_GOAL OF THE EXERCISE_:
Set down each entry exactly; omit images.

_TASK DATA_:
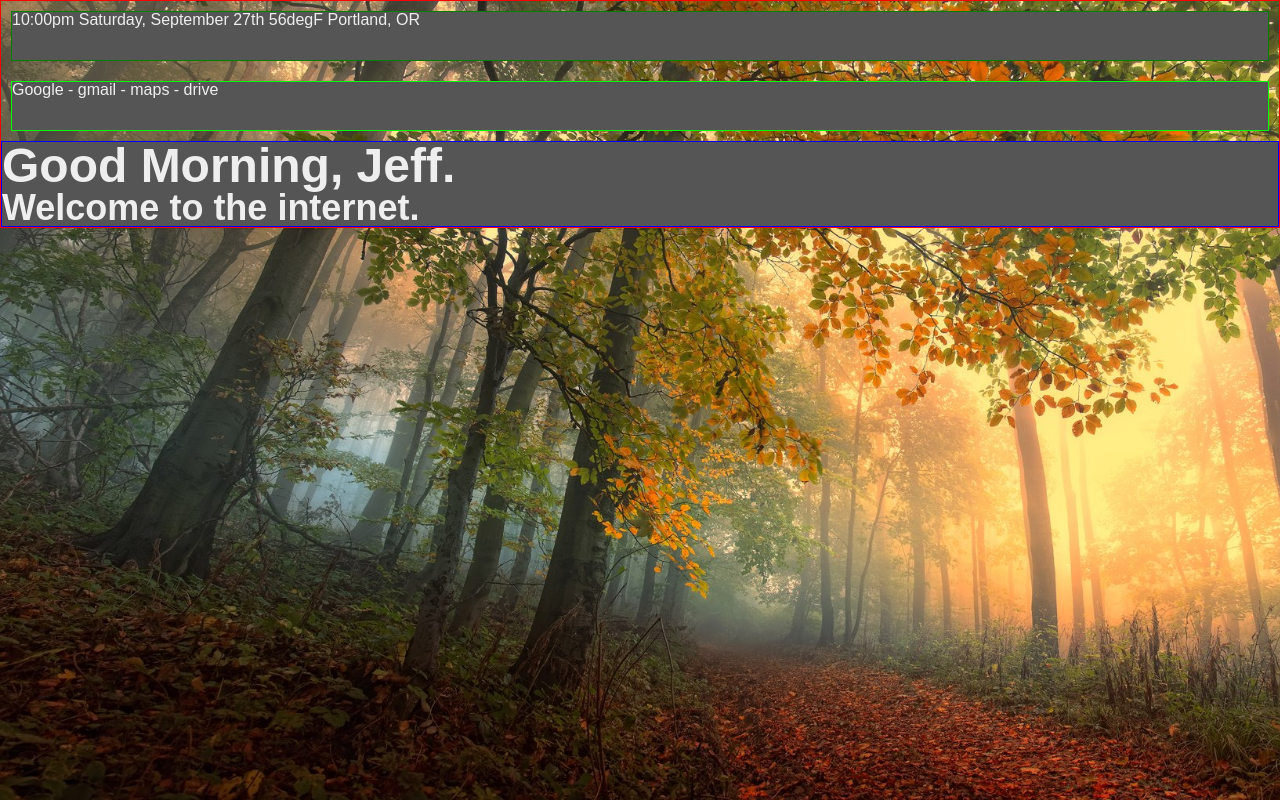
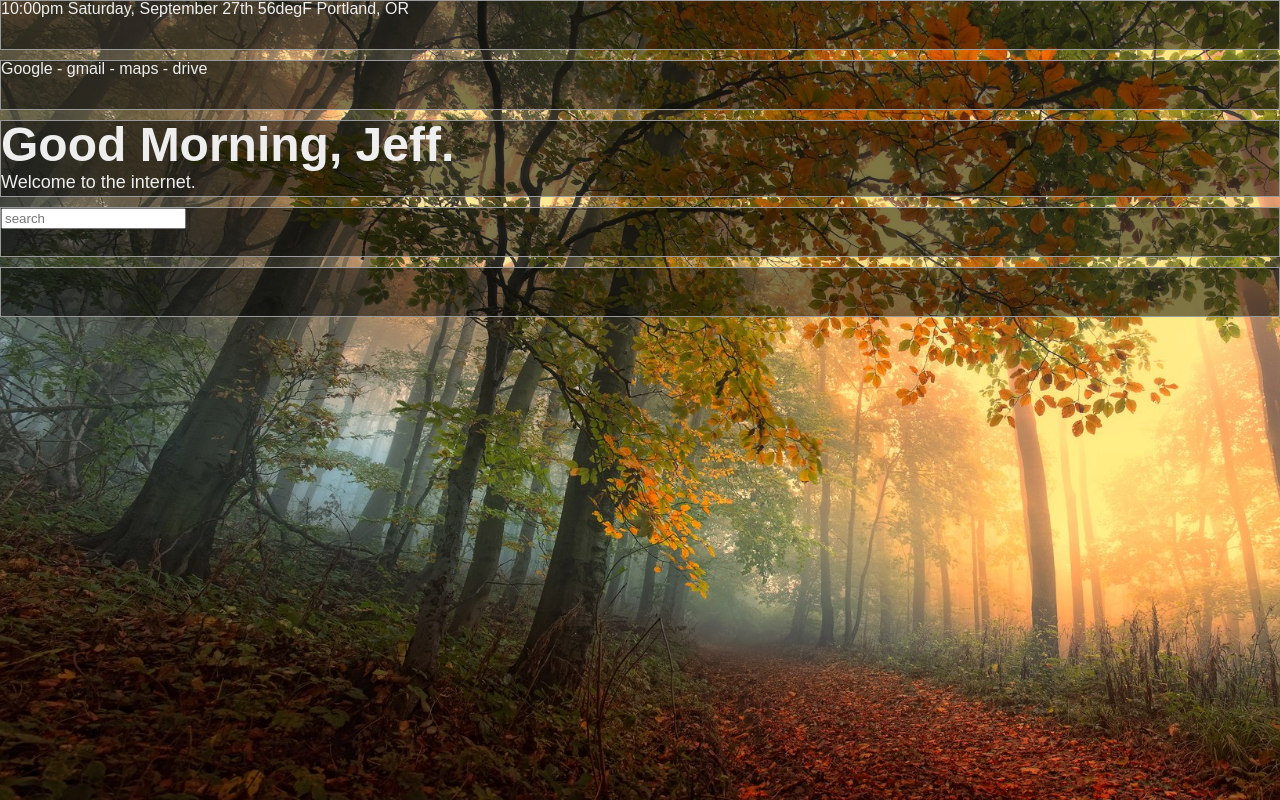
Before and after one commit to jeffsdev/Startpage, a website: page app/index.html in a window 1280 px wide. Drawn offline with Linux system fonts and the light colour scheme.

Commit message:
add main sections

```diff
--- a/app/index.html
+++ b/app/index.html
@@ -19,12 +19,19 @@
         <span>Portland, OR</span>
       </div>
       <div class="greeting-container">
-        <h1>Good Morning, Jeff.</h1>
-        <h2>Welcome to the internet.</h2>
+        <h1 class="main-greeting">Good Morning, Jeff.</h1>
+        <p class="greeting-message">Welcome to the internet.</p>
       </div>
       <div class="google-links-container">
         <span>Google - gmail - maps - drive</span>
       </div>
     </header>
+
+    <main>
+      <section class="search-container">
+        <input type="text" placeholder="search">
+      </section>
+      <section class="bookmarks-container"></section>
+    </main>
   </body>
 </html>
--- a/app/scss/layout/_main.scss
+++ b/app/scss/layout/_main.scss
@@ -5,3 +5,22 @@ body {
   background-size: cover;
   color: #eee;
 }
+
+main {
+  .search-container {
+    background: rgba(0, 0, 0, 0.5);
+    flex: 1 1 100%;
+    border: 1px solid #999;
+    order: 2;
+    margin-bottom: 10px;
+    height: 50px;
+  }
+  .bookmarks-container {
+    background: rgba(0, 0, 0, 0.5);
+    flex: 1 1 100%;
+    border: 1px solid #999;
+    order: 2;
+    margin-bottom: 10px;
+    height: 50px;
+  }
+}
--- a/app/scss/layout/header.scss
+++ b/app/scss/layout/header.scss
@@ -1,5 +1,4 @@
 header {
-  border: 1px solid red;
   display: flex;
   flex-wrap: wrap;
   width: 100%;
@@ -7,25 +6,26 @@ header {
   .time-weather-container,
   .greeting-container,
   .google-links-container {
-    background: #555;
+    background: rgba(0, 0, 0, 0.5);
   }
   .time-weather-container {
     flex: 1 1 100%;
-    border: 1px solid green;
+    border: 1px solid #999;
     order: 1;
-    margin: 10px;
+    margin-bottom: 10px;
     height: 50px;
   }
   .greeting-container {
     flex: 1 1 100%;
-    border: 1px solid blue;
+    border: 1px solid #999;
     order: 3;
+    margin-bottom: 10px;
   }
   .google-links-container {
     flex: 1 1 100%;
-    border: 1px solid lime;
+    border: 1px solid #999;
     order: 2;
-    margin: 10px;
+    margin-bottom: 10px;
     height: 50px;
   }
 }
```
Also changed, not shown: app/css/layout/header.css, app/css/main.css.
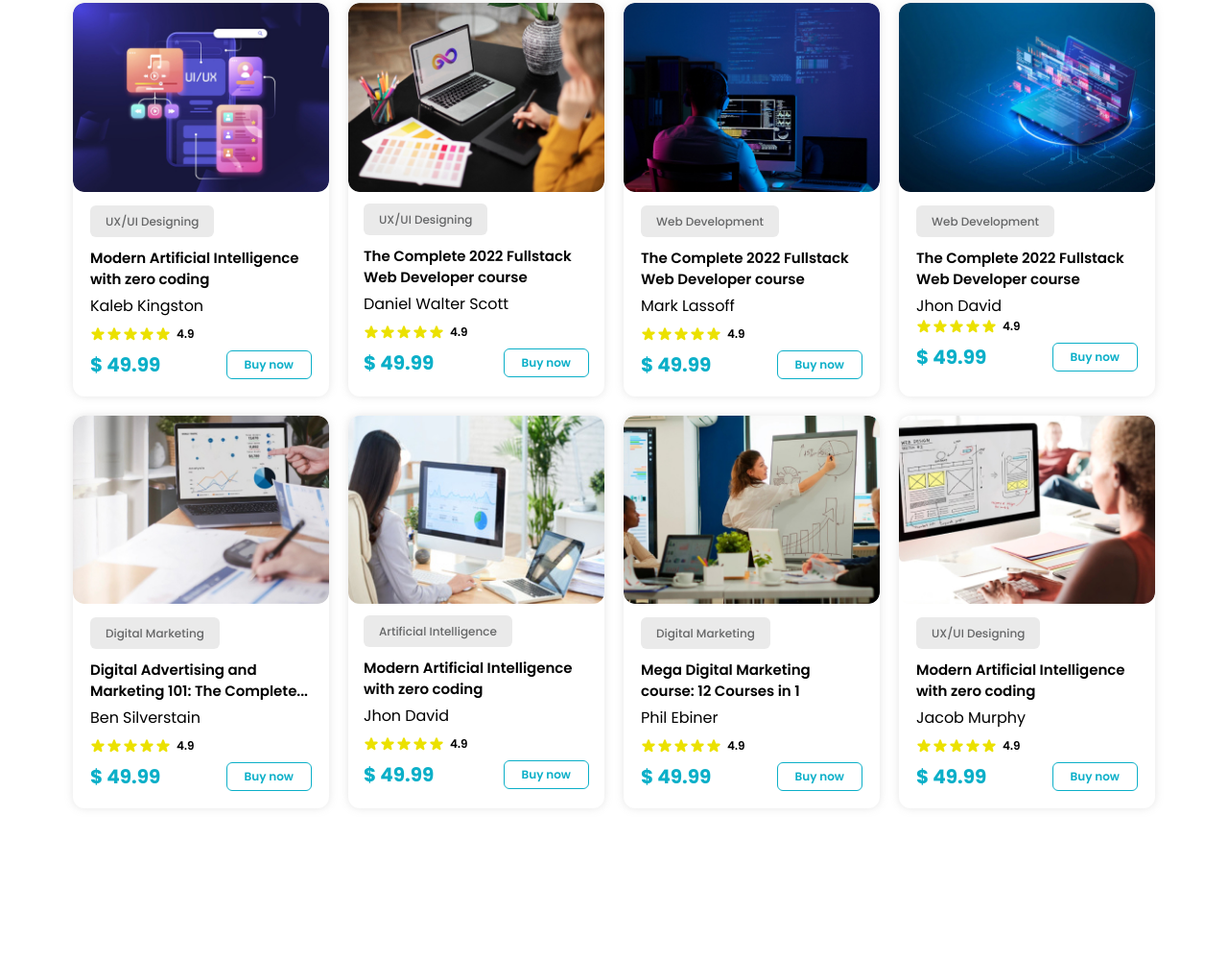
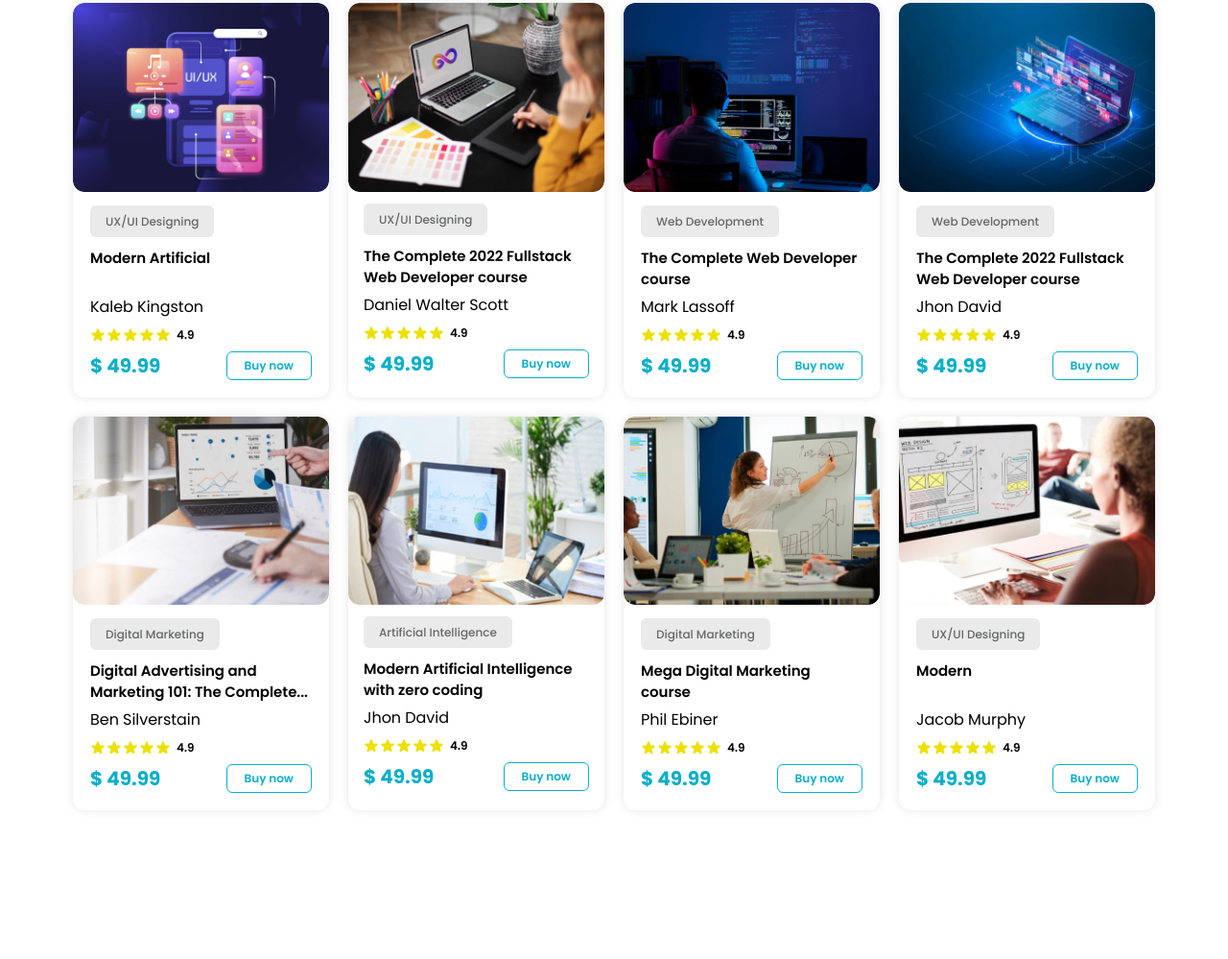
Before and after one commit to Lelyaler/tailwind-site, a website: page index.html in a window 1280 px wide. Shown: the part 971-1970 px from the top of the page at 96% size. Drawn offline with Linux system fonts and the light colour scheme.

Commit message:
tabs item

```diff
--- a/index.html
+++ b/index.html
@@ -276,8 +276,9 @@
                 >
                 <h3
                   class="mt-4 text-[15px] font-semibold leading-[22px] tracking-[-0.0024em]"
-                >
-                  Modern Artificial Intelligence with zero coding
+                  style="height: 45px"
+                >
+                  Modern Artificial
                 </h3>
                 <p class="mt-[5px] text-base font-normal tracking-[-0.0024em]">
                   Kaleb Kingston
@@ -369,6 +370,7 @@
                   >
                   <h3
                     class="mt-4 text-[15px] font-semibold leading-[22px] tracking-[-0.0024em]"
+                    style="height: 45px"
                   >
                     The Complete 2022 Fullstack Web Developer course
                   </h3>
@@ -464,8 +466,9 @@
                 >
                 <h3
                   class="mt-4 text-[15px] font-semibold leading-[22px] tracking-[-0.0024em]"
-                >
-                  The Complete 2022 Fullstack Web Developer course
+                  style="height: 45px"
+                >
+                  The Complete Web Developer course
                 </h3>
                 <p class="mt-[5px] text-base font-normal tracking-[-0.0024em]">
                   Mark Lassoff
@@ -555,13 +558,14 @@
                 >
                 <h3
                   class="mt-4 text-[15px] font-semibold leading-[22px] tracking-[-0.0024em]"
+                  style="height: 45px"
                 >
                   The Complete 2022 Fullstack Web Developer course
                 </h3>
                 <p class="mt-[5px] text-base font-normal tracking-[-0.0024em]">
                   Jhon David
                 </p>
-                <span class="mb-2 block">
+                <span class="my-2 block">
                   <svg
                     width="109"
                     height="18"
@@ -646,6 +650,7 @@
                 >
                 <h3
                   class="mt-4 text-[15px] font-semibold leading-[22px] tracking-[-0.0024em]"
+                  style="height: 45px"
                 >
                   Digital Advertising and Marketing 101: The Complete...
                 </h3>
@@ -737,6 +742,7 @@
                 >
                 <h3
                   class="mt-4 text-[15px] font-semibold leading-[22px] tracking-[-0.0024em]"
+                  style="height: 45px"
                 >
                   Modern Artificial Intelligence with zero coding
                 </h3>
@@ -829,8 +835,9 @@
                 >
                 <h3
                   class="mt-4 text-[15px] font-semibold leading-[22px] tracking-[-0.0024em]"
-                >
-                  Mega Digital Marketing course: 12 Courses in 1
+                  style="height: 45px"
+                >
+                  Mega Digital Marketing course
                 </h3>
                 <p class="mt-[5px] text-base font-normal tracking-[-0.0024em]">
                   Phil Ebiner
@@ -920,8 +927,9 @@
                 >
                 <h3
                   class="mt-4 text-[15px] font-semibold leading-[22px] tracking-[-0.0024em]"
-                >
-                  Modern Artificial Intelligence with zero coding
+                  style="height: 45px"
+                >
+                  Modern
                 </h3>
                 <p class="mt-[5px] text-base font-normal tracking-[-0.0024em]">
                   Jacob Murphy
```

_SOLVED EXERCISE_:
Before and after one commit to jeffsdev/Startpage, a website: page app/index.html in a window 1280 px wide. Drawn offline with Linux system fonts and the light colour scheme.

Commit message:
add main sections

```diff
--- a/app/index.html
+++ b/app/index.html
@@ -19,12 +19,19 @@
         <span>Portland, OR</span>
       </div>
       <div class="greeting-container">
-        <h1>Good Morning, Jeff.</h1>
-        <h2>Welcome to the internet.</h2>
+        <h1 class="main-greeting">Good Morning, Jeff.</h1>
+        <p class="greeting-message">Welcome to the internet.</p>
       </div>
       <div class="google-links-container">
         <span>Google - gmail - maps - drive</span>
       </div>
     </header>
+
+    <main>
+      <section class="search-container">
+        <input type="text" placeholder="search">
+      </section>
+      <section class="bookmarks-container"></section>
+    </main>
   </body>
 </html>
--- a/app/scss/layout/_main.scss
+++ b/app/scss/layout/_main.scss
@@ -5,3 +5,22 @@ body {
   background-size: cover;
   color: #eee;
 }
+
+main {
+  .search-container {
+    background: rgba(0, 0, 0, 0.5);
+    flex: 1 1 100%;
+    border: 1px solid #999;
+    order: 2;
+    margin-bottom: 10px;
+    height: 50px;
+  }
+  .bookmarks-container {
+    background: rgba(0, 0, 0, 0.5);
+    flex: 1 1 100%;
+    border: 1px solid #999;
+    order: 2;
+    margin-bottom: 10px;
+    height: 50px;
+  }
+}
--- a/app/scss/layout/header.scss
+++ b/app/scss/layout/header.scss
@@ -1,5 +1,4 @@
 header {
-  border: 1px solid red;
   display: flex;
   flex-wrap: wrap;
   width: 100%;
@@ -7,25 +6,26 @@ header {
   .time-weather-container,
   .greeting-container,
   .google-links-container {
-    background: #555;
+    background: rgba(0, 0, 0, 0.5);
   }
   .time-weather-container {
     flex: 1 1 100%;
-    border: 1px solid green;
+    border: 1px solid #999;
     order: 1;
-    margin: 10px;
+    margin-bottom: 10px;
     height: 50px;
   }
   .greeting-container {
     flex: 1 1 100%;
-    border: 1px solid blue;
+    border: 1px solid #999;
     order: 3;
+    margin-bottom: 10px;
   }
   .google-links-container {
     flex: 1 1 100%;
-    border: 1px solid lime;
+    border: 1px solid #999;
     order: 2;
-    margin: 10px;
+    margin-bottom: 10px;
     height: 50px;
   }
 }
```
Also changed, not shown: app/css/layout/header.css, app/css/main.css.
Before and after one commit to Lelyaler/tailwind-site, a website: page index.html in a window 1280 px wide. Shown: the part 971-1970 px from the top of the page at 96% size. Drawn offline with Linux system fonts and the light colour scheme.

Commit message:
tabs item

```diff
--- a/index.html
+++ b/index.html
@@ -276,8 +276,9 @@
                 >
                 <h3
                   class="mt-4 text-[15px] font-semibold leading-[22px] tracking-[-0.0024em]"
-                >
-                  Modern Artificial Intelligence with zero coding
+                  style="height: 45px"
+                >
+                  Modern Artificial
                 </h3>
                 <p class="mt-[5px] text-base font-normal tracking-[-0.0024em]">
                   Kaleb Kingston
@@ -369,6 +370,7 @@
                   >
                   <h3
                     class="mt-4 text-[15px] font-semibold leading-[22px] tracking-[-0.0024em]"
+                    style="height: 45px"
                   >
                     The Complete 2022 Fullstack Web Developer course
                   </h3>
@@ -464,8 +466,9 @@
                 >
                 <h3
                   class="mt-4 text-[15px] font-semibold leading-[22px] tracking-[-0.0024em]"
-                >
-                  The Complete 2022 Fullstack Web Developer course
+                  style="height: 45px"
+                >
+                  The Complete Web Developer course
                 </h3>
                 <p class="mt-[5px] text-base font-normal tracking-[-0.0024em]">
                   Mark Lassoff
@@ -555,13 +558,14 @@
                 >
                 <h3
                   class="mt-4 text-[15px] font-semibold leading-[22px] tracking-[-0.0024em]"
+                  style="height: 45px"
                 >
                   The Complete 2022 Fullstack Web Developer course
                 </h3>
                 <p class="mt-[5px] text-base font-normal tracking-[-0.0024em]">
                   Jhon David
                 </p>
-                <span class="mb-2 block">
+                <span class="my-2 block">
                   <svg
                     width="109"
                     height="18"
@@ -646,6 +650,7 @@
                 >
                 <h3
                   class="mt-4 text-[15px] font-semibold leading-[22px] tracking-[-0.0024em]"
+                  style="height: 45px"
                 >
                   Digital Advertising and Marketing 101: The Complete...
                 </h3>
@@ -737,6 +742,7 @@
                 >
                 <h3
                   class="mt-4 text-[15px] font-semibold leading-[22px] tracking-[-0.0024em]"
+                  style="height: 45px"
                 >
                   Modern Artificial Intelligence with zero coding
                 </h3>
@@ -829,8 +835,9 @@
                 >
                 <h3
                   class="mt-4 text-[15px] font-semibold leading-[22px] tracking-[-0.0024em]"
-                >
-                  Mega Digital Marketing course: 12 Courses in 1
+                  style="height: 45px"
+                >
+                  Mega Digital Marketing course
                 </h3>
                 <p class="mt-[5px] text-base font-normal tracking-[-0.0024em]">
                   Phil Ebiner
@@ -920,8 +927,9 @@
                 >
                 <h3
                   class="mt-4 text-[15px] font-semibold leading-[22px] tracking-[-0.0024em]"
-                >
-                  Modern Artificial Intelligence with zero coding
+                  style="height: 45px"
+                >
+                  Modern
                 </h3>
                 <p class="mt-[5px] text-base font-normal tracking-[-0.0024em]">
                   Jacob Murphy
```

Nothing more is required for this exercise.